Work to be completed
Please write out every entry below exactly, leaving out any pictures.

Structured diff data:
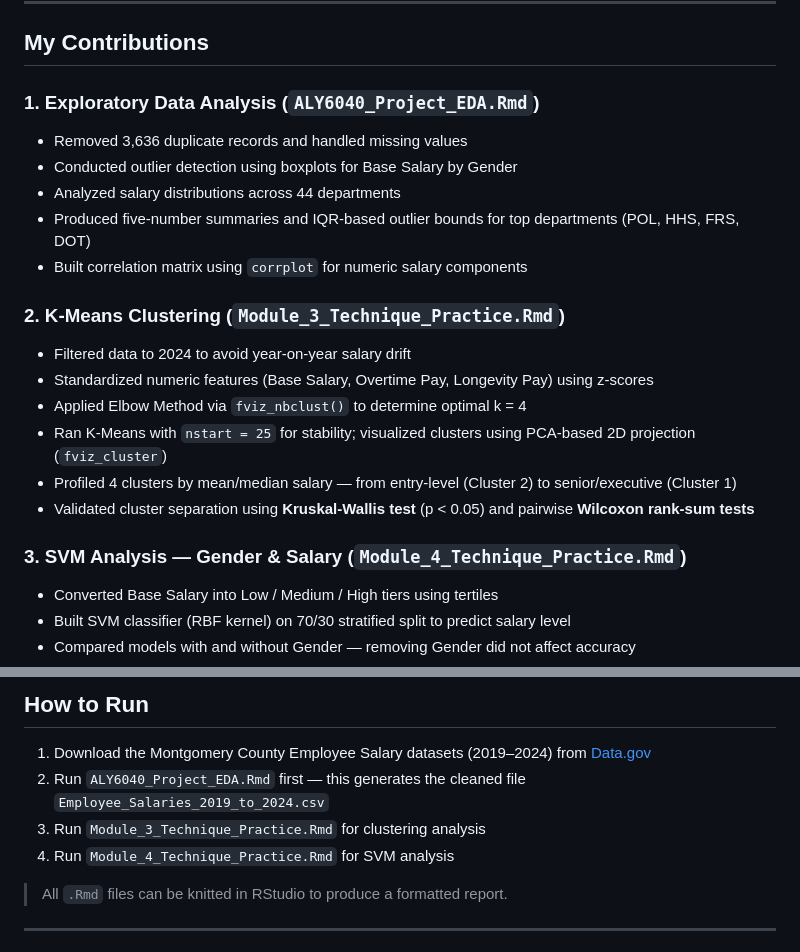
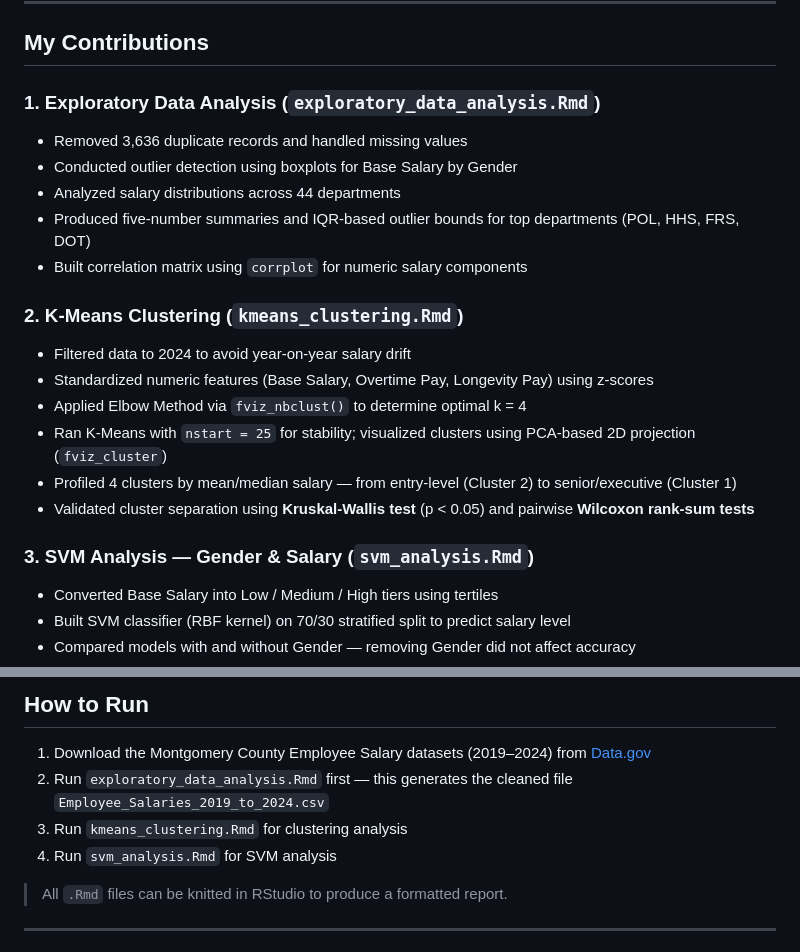
Before and after one commit to ashnasolkar/workforce-compensation-trends, a Markdown page: README.md, 2 parts joined by grey strips. Drawn GitHub-style.

Commit message:
Rename Rmd files in README for clarity
Updated file names in contributions section and instructions.

```diff
--- a/README.md
+++ b/README.md
@@ -18,14 +18,14 @@ Analysis of public employee compensation data from Montgomery County Government
 
 ## My Contributions
 
-### 1. Exploratory Data Analysis (`ALY6040_Project_EDA.Rmd`)
+### 1. Exploratory Data Analysis (`exploratory_data_analysis.Rmd`)
 - Removed 3,636 duplicate records and handled missing values
 - Conducted outlier detection using boxplots for Base Salary by Gender
 - Analyzed salary distributions across 44 departments
 - Produced five-number summaries and IQR-based outlier bounds for top departments (POL, HHS, FRS, DOT)
 - Built correlation matrix using `corrplot` for numeric salary components
 
-### 2. K-Means Clustering (`Module_3_Technique_Practice.Rmd`)
+### 2. K-Means Clustering (`kmeans_clustering.Rmd`)
 - Filtered data to 2024 to avoid year-on-year salary drift
 - Standardized numeric features (Base Salary, Overtime Pay, Longevity Pay) using z-scores
 - Applied Elbow Method via `fviz_nbclust()` to determine optimal k = 4
@@ -33,7 +33,7 @@ Analysis of public employee compensation data from Montgomery County Government
 - Profiled 4 clusters by mean/median salary — from entry-level (Cluster 2) to senior/executive (Cluster 1)
 - Validated cluster separation using **Kruskal-Wallis test** (p < 0.05) and pairwise **Wilcoxon rank-sum tests**
 
-### 3. SVM Analysis — Gender & Salary (`Module_4_Technique_Practice.Rmd`)
+### 3. SVM Analysis — Gender & Salary (`svm_analysis.Rmd`)
 - Converted Base Salary into Low / Medium / High tiers using tertiles
 - Built SVM classifier (RBF kernel) on 70/30 stratified split to predict salary level
 - Compared models with and without Gender — removing Gender did not affect accuracy
@@ -73,9 +73,9 @@ Click the links below to view the fully rendered reports with all plots, tables,
 ## How to Run
 
 1. Download the Montgomery County Employee Salary datasets (2019–2024) from [Data.gov](https://catalog.data.gov/dataset/employee-salaries-2024)
-2. Run `ALY6040_Project_EDA.Rmd` first — this generates the cleaned file `Employee_Salaries_2019_to_2024.csv`
-3. Run `Module_3_Technique_Practice.Rmd` for clustering analysis
-4. Run `Module_4_Technique_Practice.Rmd` for SVM analysis
+2. Run `exploratory_data_analysis.Rmd` first — this generates the cleaned file `Employee_Salaries_2019_to_2024.csv`
+3. Run `kmeans_clustering.Rmd` for clustering analysis
+4. Run `svm_analysis.Rmd` for SVM analysis
 
 > All `.Rmd` files can be knitted in RStudio to produce a formatted report.
 
```
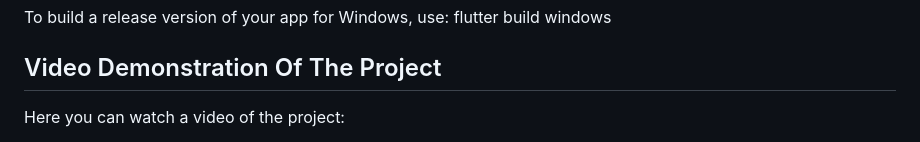
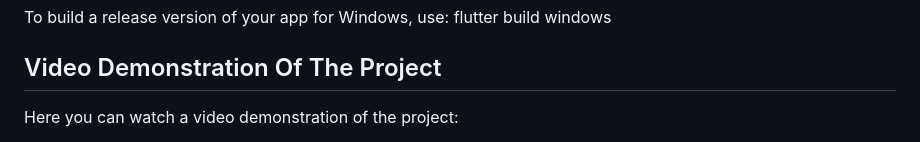
Before and after one commit to Zuhayr553/Zuhayr-Uni-Wien, a Markdown page: README.md, the part around one of its changes. GitHub-like rendering.

```diff
--- a/README.md
+++ b/README.md
@@ -38,5 +38,5 @@ These instructions will get you a copy of the project up and running on your loc
 
    ## Video Demonstration Of The Project
 
-Here you can watch a video of the project:
+Here you can watch a video demonstration of the project:
 
```
Also changed, not shown: other parts of README.md (+2 -1 lines).
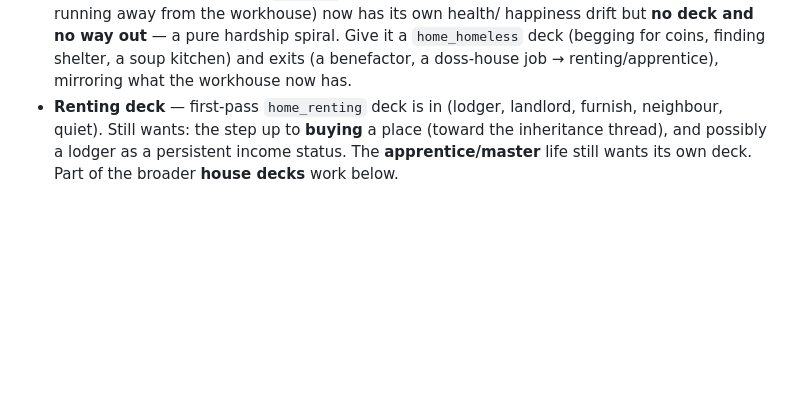
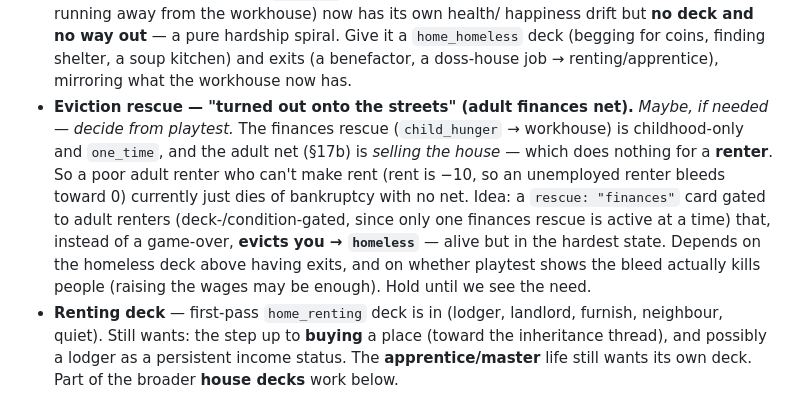
Before and after one commit to luke-giddings/CardsOfLife, a Markdown page: docs/DESIGN.md, the part around the change. GitHub-like rendering; blank space fills up the shorter version.

Commit message:
Backlog: eviction rescue for adult renters who can't make rent
The finances rescue (workhouse) is childhood-only and the adult net
(sell the house) doesn't help a renter, so a bankrupt adult renter has no
safety net under the -10 rent. Note the idea -- a 'turned out onto the
streets' -> homeless rescue -- as maybe-if-needed, gated on playtest.

```diff
--- a/docs/DESIGN.md
+++ b/docs/DESIGN.md
@@ -656,6 +656,17 @@ Roughly in likely order. None of these are started.
   it a `home_homeless` deck (begging for coins, finding shelter, a soup kitchen)
   and exits (a benefactor, a doss-house job → renting/apprentice), mirroring
   what the workhouse now has.
+- **Eviction rescue — "turned out onto the streets" (adult finances net).**
+  *Maybe, if needed — decide from playtest.* The finances rescue (`child_hunger`
+  → workhouse) is childhood-only and `one_time`, and the adult net (§17b) is
+  *selling the house* — which does nothing for a **renter**. So a poor adult
+  renter who can't make rent (rent is −10, so an unemployed renter bleeds toward
+  0) currently just dies of bankruptcy with no net. Idea: a `rescue: "finances"`
+  card gated to adult renters (deck-/condition-gated, since only one finances
+  rescue is active at a time) that, instead of a game-over, **evicts you →
+  `homeless`** — alive but in the hardest state. Depends on the homeless deck
+  above having exits, and on whether playtest shows the bleed actually kills
+  people (raising the wages may be enough). Hold until we see the need.
 - **Renting deck** — first-pass `home_renting` deck is in (lodger, landlord,
   furnish, neighbour, quiet). Still wants: the step up to **buying** a place
   (toward the inheritance thread), and possibly a lodger as a persistent income
```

Written answer
Before and after one commit to ashnasolkar/workforce-compensation-trends, a Markdown page: README.md, 2 parts joined by grey strips. Drawn GitHub-style.

Commit message:
Rename Rmd files in README for clarity
Updated file names in contributions section and instructions.

```diff
--- a/README.md
+++ b/README.md
@@ -18,14 +18,14 @@ Analysis of public employee compensation data from Montgomery County Government
 
 ## My Contributions
 
-### 1. Exploratory Data Analysis (`ALY6040_Project_EDA.Rmd`)
+### 1. Exploratory Data Analysis (`exploratory_data_analysis.Rmd`)
 - Removed 3,636 duplicate records and handled missing values
 - Conducted outlier detection using boxplots for Base Salary by Gender
 - Analyzed salary distributions across 44 departments
 - Produced five-number summaries and IQR-based outlier bounds for top departments (POL, HHS, FRS, DOT)
 - Built correlation matrix using `corrplot` for numeric salary components
 
-### 2. K-Means Clustering (`Module_3_Technique_Practice.Rmd`)
+### 2. K-Means Clustering (`kmeans_clustering.Rmd`)
 - Filtered data to 2024 to avoid year-on-year salary drift
 - Standardized numeric features (Base Salary, Overtime Pay, Longevity Pay) using z-scores
 - Applied Elbow Method via `fviz_nbclust()` to determine optimal k = 4
@@ -33,7 +33,7 @@ Analysis of public employee compensation data from Montgomery County Government
 - Profiled 4 clusters by mean/median salary — from entry-level (Cluster 2) to senior/executive (Cluster 1)
 - Validated cluster separation using **Kruskal-Wallis test** (p < 0.05) and pairwise **Wilcoxon rank-sum tests**
 
-### 3. SVM Analysis — Gender & Salary (`Module_4_Technique_Practice.Rmd`)
+### 3. SVM Analysis — Gender & Salary (`svm_analysis.Rmd`)
 - Converted Base Salary into Low / Medium / High tiers using tertiles
 - Built SVM classifier (RBF kernel) on 70/30 stratified split to predict salary level
 - Compared models with and without Gender — removing Gender did not affect accuracy
@@ -73,9 +73,9 @@ Click the links below to view the fully rendered reports with all plots, tables,
 ## How to Run
 
 1. Download the Montgomery County Employee Salary datasets (2019–2024) from [Data.gov](https://catalog.data.gov/dataset/employee-salaries-2024)
-2. Run `ALY6040_Project_EDA.Rmd` first — this generates the cleaned file `Employee_Salaries_2019_to_2024.csv`
-3. Run `Module_3_Technique_Practice.Rmd` for clustering analysis
-4. Run `Module_4_Technique_Practice.Rmd` for SVM analysis
+2. Run `exploratory_data_analysis.Rmd` first — this generates the cleaned file `Employee_Salaries_2019_to_2024.csv`
+3. Run `kmeans_clustering.Rmd` for clustering analysis
+4. Run `svm_analysis.Rmd` for SVM analysis
 
 > All `.Rmd` files can be knitted in RStudio to produce a formatted report.
 
```
Before and after one commit to Zuhayr553/Zuhayr-Uni-Wien, a Markdown page: README.md, the part around one of its changes. GitHub-like rendering.

```diff
--- a/README.md
+++ b/README.md
@@ -38,5 +38,5 @@ These instructions will get you a copy of the project up and running on your loc
 
    ## Video Demonstration Of The Project
 
-Here you can watch a video of the project:
+Here you can watch a video demonstration of the project:
 
```
Also changed, not shown: other parts of README.md (+2 -1 lines).
Before and after one commit to luke-giddings/CardsOfLife, a Markdown page: docs/DESIGN.md, the part around the change. GitHub-like rendering; blank space fills up the shorter version.

Commit message:
Backlog: eviction rescue for adult renters who can't make rent
The finances rescue (workhouse) is childhood-only and the adult net
(sell the house) doesn't help a renter, so a bankrupt adult renter has no
safety net under the -10 rent. Note the idea -- a 'turned out onto the
streets' -> homeless rescue -- as maybe-if-needed, gated on playtest.

```diff
--- a/docs/DESIGN.md
+++ b/docs/DESIGN.md
@@ -656,6 +656,17 @@ Roughly in likely order. None of these are started.
   it a `home_homeless` deck (begging for coins, finding shelter, a soup kitchen)
   and exits (a benefactor, a doss-house job → renting/apprentice), mirroring
   what the workhouse now has.
+- **Eviction rescue — "turned out onto the streets" (adult finances net).**
+  *Maybe, if needed — decide from playtest.* The finances rescue (`child_hunger`
+  → workhouse) is childhood-only and `one_time`, and the adult net (§17b) is
+  *selling the house* — which does nothing for a **renter**. So a poor adult
+  renter who can't make rent (rent is −10, so an unemployed renter bleeds toward
+  0) currently just dies of bankruptcy with no net. Idea: a `rescue: "finances"`
+  card gated to adult renters (deck-/condition-gated, since only one finances
+  rescue is active at a time) that, instead of a game-over, **evicts you →
+  `homeless`** — alive but in the hardest state. Depends on the homeless deck
+  above having exits, and on whether playtest shows the bleed actually kills
+  people (raising the wages may be enough). Hold until we see the need.
 - **Renting deck** — first-pass `home_renting` deck is in (lodger, landlord,
   furnish, neighbour, quiet). Still wants: the step up to **buying** a place
   (toward the inheritance thread), and possibly a lodger as a persistent income
```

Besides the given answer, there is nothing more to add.